Benjamin Stassen decided to take his own life at the young age of 21. Shocked by the suicide, Helen and Jay Stassen decided that they may find some answers by looking through his old emails and exchanges on Facebook. After months of legal efforts and a court order, Google finally allowed the Stassens access to their son’s gmail account. Although Facebook was also issued a court order, the Stassens are still waiting for access.
It is now common to add a section for digital assets to an estate plan. Aside from the information that may be important for sentimental reasons, online content and domain names may be valuable and at risk of loss if no one can access them. You can leave account information, passwords, and security question details in a safe place where a loved one would know where to locate them. There are now companies, such as Legacy Locker, that are dedicated exclusively to this field. Subscribers are able to securely store their “digital assets,” as well as a letter for the heir or other designee to be read only after their death.

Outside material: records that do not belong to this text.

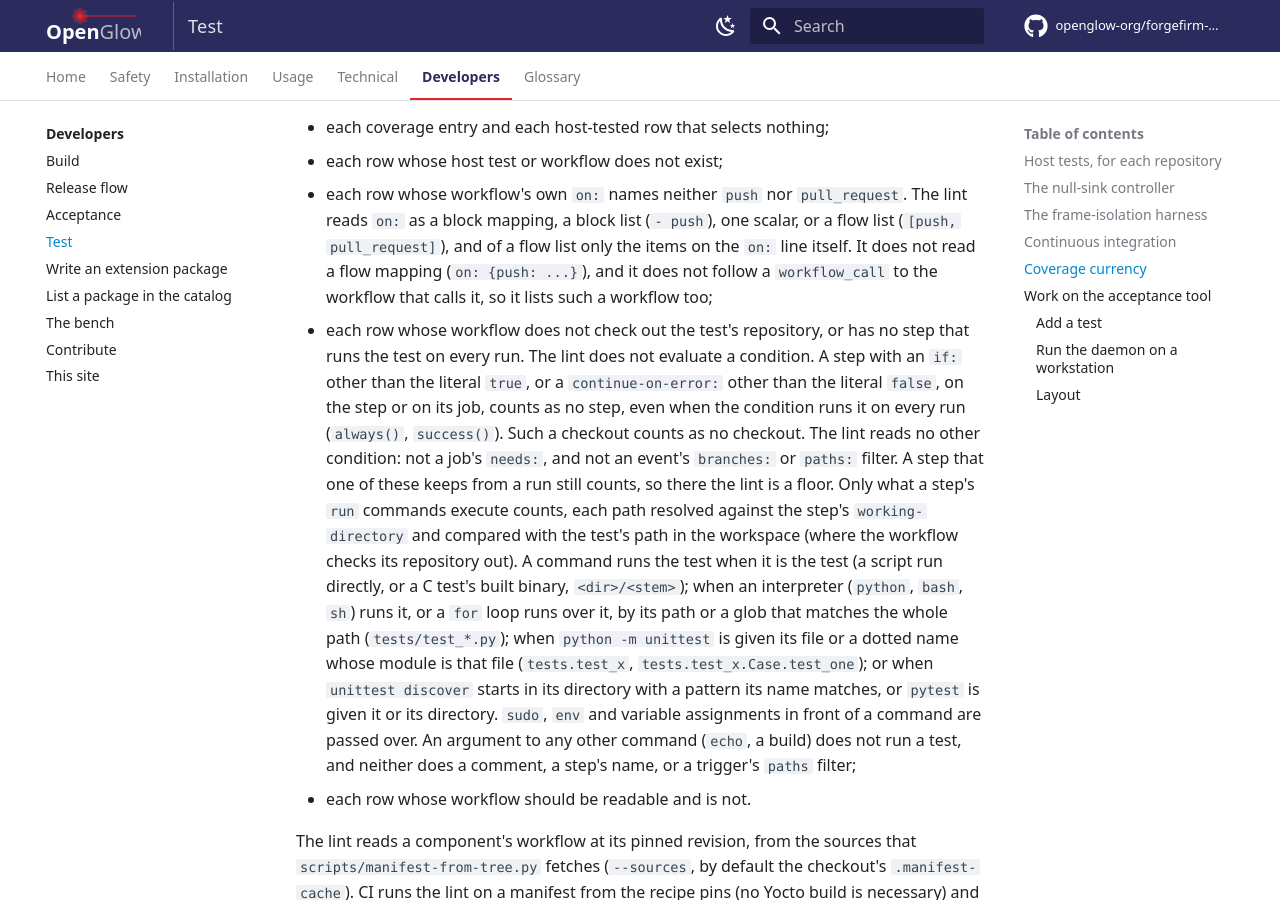
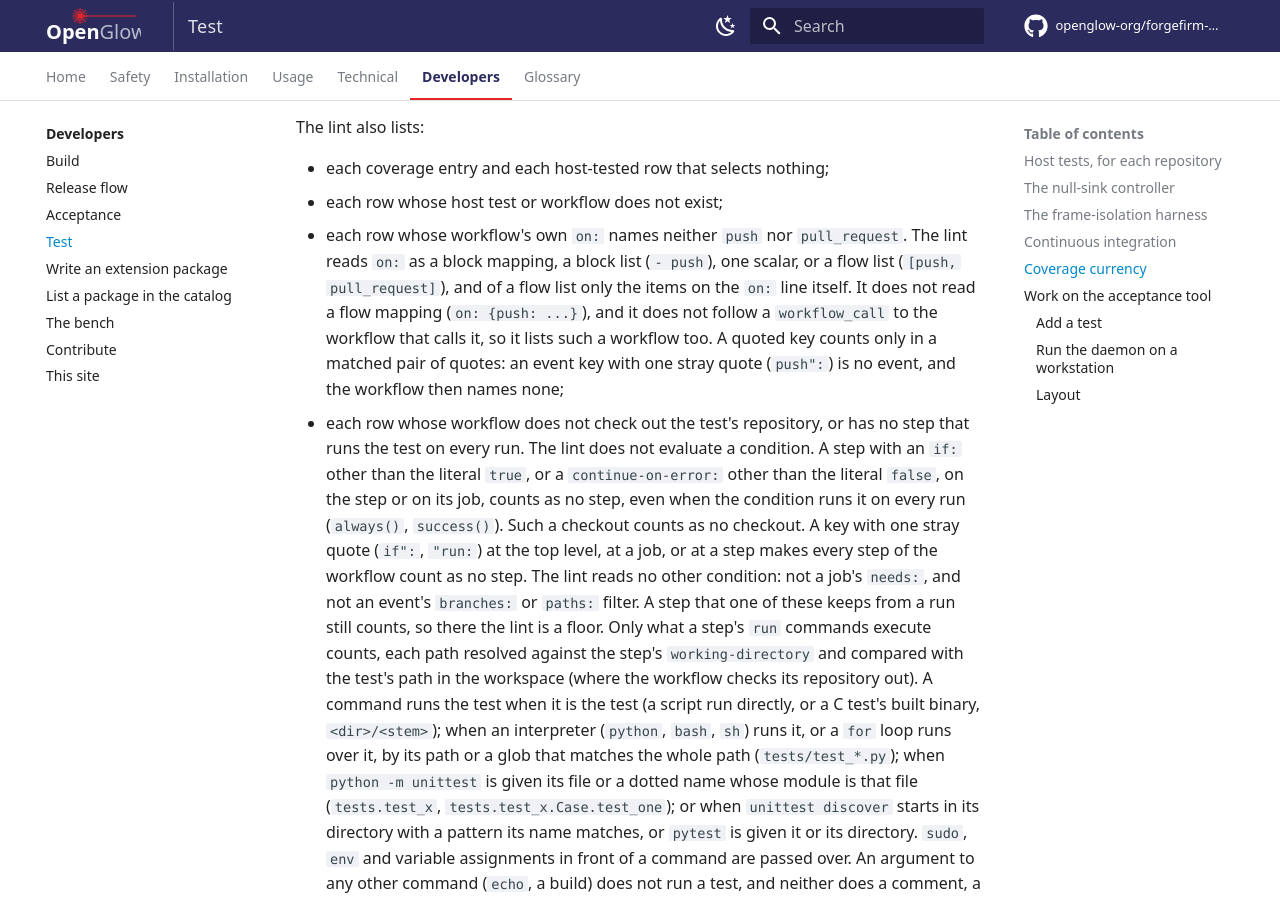
Before and after one commit to openglow-org/forgefirm-docs, an MkDocs documentation site: the page built from docs/developers/testing.md, in a window 1280 px wide and 900 px high, scrolled down 12783 px. Built offline with MkDocs 1.6.1 and Material for MkDocs 9.7.7, drawn with Linux system fonts in a browser that asks for light colours; comment, search, counter and statistics services are not loaded; some of the changed text lies outside the part shown.

Commit message:
Testing, Acceptance: a key with one stray quote reads as nothing, a suite module imports by the relative spelling, and the pyflakes step's failures
Companion of forgefirm c717ecb (forgetest: the lint reads a quoted key
only in a matched pair, and a key with one stray quote runs nothing),
a10fd77 (forgetest: the hash cases hold what a test's own import
imports in turn, and the guard refuses an absolute package import) and
6473e7d (forgetest-ci: the undefined-name step prints why it failed,
and fails a run SIGINT stopped).

- developers/testing.md, Coverage currency, the trigger entry: a quoted
  key counts only in a matched pair of quotes; an event key with one
  stray quote is no event, and the workflow then names none.
- developers/testing.md, Coverage currency, the step entry: a key with
  one stray quote at the top level, at a job, or at a step makes every
  step of the workflow count as no step.
- developers/acceptance.md, Domain fingerprints and inheritance: a
  suite module imports the package and its siblings by the relative
  spelling alone; the walk reads no absolute forgetest import, and a
  host test refuses one.
- developers/testing.md, Continuous integration, the forgetest-ci row:
  the pyflakes pass also fails on a status other than 0 or 1 and on a
  run SIGINT stops, and prints the capture when the run fails.

Proof: python -B scripts/check-style.py (style: clean), python -B
scripts/check-interfaces.py (interfaces: clean (245 checked)), and
the strict zensical build (No issues found) on the committed tree. The
lint's reading is workflow_triggers and workflow_steps in forgefirm's
forgetest/forgetest/manifest.py, run on probe workflows from a scratch
export of its HEAD: an event key push": with one quote under on: gives
no event, and the workflow names none; a step that runs ./build/x_test
counts, and no longer does with env": at the top level, if": among a
job's keys, or "run: at the step; the same step with "run": in a
matched pair counts. The guard is test_manifest.py's check of the
suite's package imports. The pyflakes step is the one in forgefirm's
.github/workflows/forgetest-ci.yml: a status other than 0 or 1 prints
pyflakes.txt and exits 1, and the grep fails the step on "undefined
name", "Traceback" and "... stopped".

Acceptance: none; docs only.

```diff
--- a/docs/developers/testing.md
+++ b/docs/developers/testing.md
@@ -141,7 +141,7 @@ coverage lint reads a component's workflow at its pinned revision instead
 | `forgeext` | `build` | fwup 1.16.0 (the version the image carries) and the CMake build with `-Werror`; eleven C tests, `install_test.py`, and `ffx_test.py`; and under `sudo`, `sandbox_test` and, with the rule file from a `forgefirm` checkout, `netrules_test.py`, `run_test.py`, and `sdk_test.py`. A test that reports it could not run (exit 77) fails the job. A second job, `holds-wire`, checks out `forgectrl` beside the tree at the head of its default branch, unpinned, and builds and runs its `holds_wire_test` against this tree's `holdkeep.c` ([the push order](release-flow.md#the-push-order)). |
 | `python3-gfhardware` | `host-tests` | Every test module, each in its own interpreter, with a checkout of `Glowforge-Utilities` beside the tree at the head of its default branch, unpinned, which the tests import ([the push order](release-flow.md#the-push-order)). |
 | `Glowforge-Utilities` | `host-tests` | The whole suite in one `pytest` run, after an editable install of the package. |
-| `forgefirm` | `forgetest-ci` | On each pull request, and on a push to `master` that changes `forgetest/`, the gate, manifest, and source-bundle scripts, the overlay `kas/source-bundle.yml`, or a file under `meta-forgefirm/recipes-forgefirm/`. Steps: the tree manifest from the recipe pins (`scripts/manifest-from-tree.py`, which also gets the pinned application sources that the log-phrase check reads); the unit tests; a pyflakes pass over `forgetest` and `tests` that fails on an undefined name, on a pyflakes crash, or when pyflakes is absent; the shared-UI check (`scripts/check-ui-vendor.py`: the `theme.css` and the vendored Bootstrap of the page are byte-identical to those of forgectrl at its pinned revision); the coverage lint with `--enforce`; and a gate self-check (the gate refuses an empty artifact with exit status 1, never with a traceback). After the tree manifest, it compares the image's extension key with the key the extension catalog publishes, and the address in the pinned forgectrl's `src/extpkg.h` with the file name that the catalog's publish tool uploads, without requesting that address; the catalog's own check workflow runs the same two comparisons, against forgefirm's default branch, on each pull request and each push to main. |
+| `forgefirm` | `forgetest-ci` | On each pull request, and on a push to `master` that changes `forgetest/`, the gate, manifest, and source-bundle scripts, the overlay `kas/source-bundle.yml`, or a file under `meta-forgefirm/recipes-forgefirm/`. Steps: the tree manifest from the recipe pins (`scripts/manifest-from-tree.py`, which also gets the pinned application sources that the log-phrase check reads); the unit tests; a pyflakes pass over `forgetest` and `tests` that fails on an undefined name, on a pyflakes crash, on a status other than 0 or 1, on a run SIGINT stops, or when pyflakes is absent, and prints the capture when the run fails; the shared-UI check (`scripts/check-ui-vendor.py`: the `theme.css` and the vendored Bootstrap of the page are byte-identical to those of forgectrl at its pinned revision); the coverage lint with `--enforce`; and a gate self-check (the gate refuses an empty artifact with exit status 1, never with a traceback). After the tree manifest, it compares the image's extension key with the key the extension catalog publishes, and the address in the pinned forgectrl's `src/extpkg.h` with the file name that the catalog's publish tool uploads, without requesting that address; the catalog's own check workflow runs the same two comparisons, against forgefirm's default branch, on each pull request and each push to main. |
 | `forgefirm` | `fixture-ci` | On a change under `fixture/`. Steps: the policy host test with gcc, and the firmware build in the pinned ESP-IDF container with a placeholder `fixture.env`. Thus a change that does not compile never reaches a bench. |
 | `forgefirm` | `sandbox-ci` | On each pull request, and on a push to `master` that changes the `forgefirm-sandbox` recipe or the test. One step: `scripts/sandbox-rules-test.py` as root, which loads the [extension sandbox's](../technical/forgefirm/image-and-bsp.md#the-extension-sandbox) rule file into a network namespace of its own, joins a second namespace to it with a veth pair (a peer that is not the machine), and sends from real uids. A pool uid is refused on loopback (IPv4 and IPv6), at its own LAN address, and at the peer (TCP at once, UDP with `EPERM`); root and the uids on either side of the pool are not touched; an allowlist chain opens one port of the peer to one uid; with loopback and the machine's own address on its allowlist a pool uid is still refused there; and loading the file again takes the allowlist away. |
 | `forgefirm-docs` | `check`, `deploy` | The strict build and the two lints, on each pull request and push. `deploy` publishes `main` to GitHub Pages. |
@@ -207,13 +207,17 @@ The lint also lists:
   flow list only the items on the `on:` line itself. It does not read a
   flow mapping (`on: {push: ...}`), and it does not follow a
   `workflow_call` to the workflow that calls it, so it lists such a
-  workflow too;
+  workflow too. A quoted key counts only in a matched pair of quotes: an
+  event key with one stray quote (`push":`) is no event, and the workflow
+  then names none;
 - each row whose workflow does not check out the test's repository, or has
   no step that runs the test on every run. The lint does not evaluate a
   condition. A step with an `if:` other than the literal `true`, or a
   `continue-on-error:` other than the literal `false`, on the step or on its
   job, counts as no step, even when the condition runs it on every run
-  (`always()`, `success()`). Such a checkout counts as no checkout. The
+  (`always()`, `success()`). Such a checkout counts as no checkout. A key
+  with one stray quote (`if":`, `"run:`) at the top level, at a job, or at
+  a step makes every step of the workflow count as no step. The
   lint reads no other condition: not a job's `needs:`, and not an event's
   `branches:` or `paths:` filter. A step that one of these keeps from a run
   still counts, so there the lint is a floor.
```
Also changed, not shown: docs/developers/acceptance.md (+4 -1 lines).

Whether someone may want their private information shared or not, they should make sure that their wishes are clearly stated. Feel free to contact us to create, revise or answer any questions you may have regarding your estate.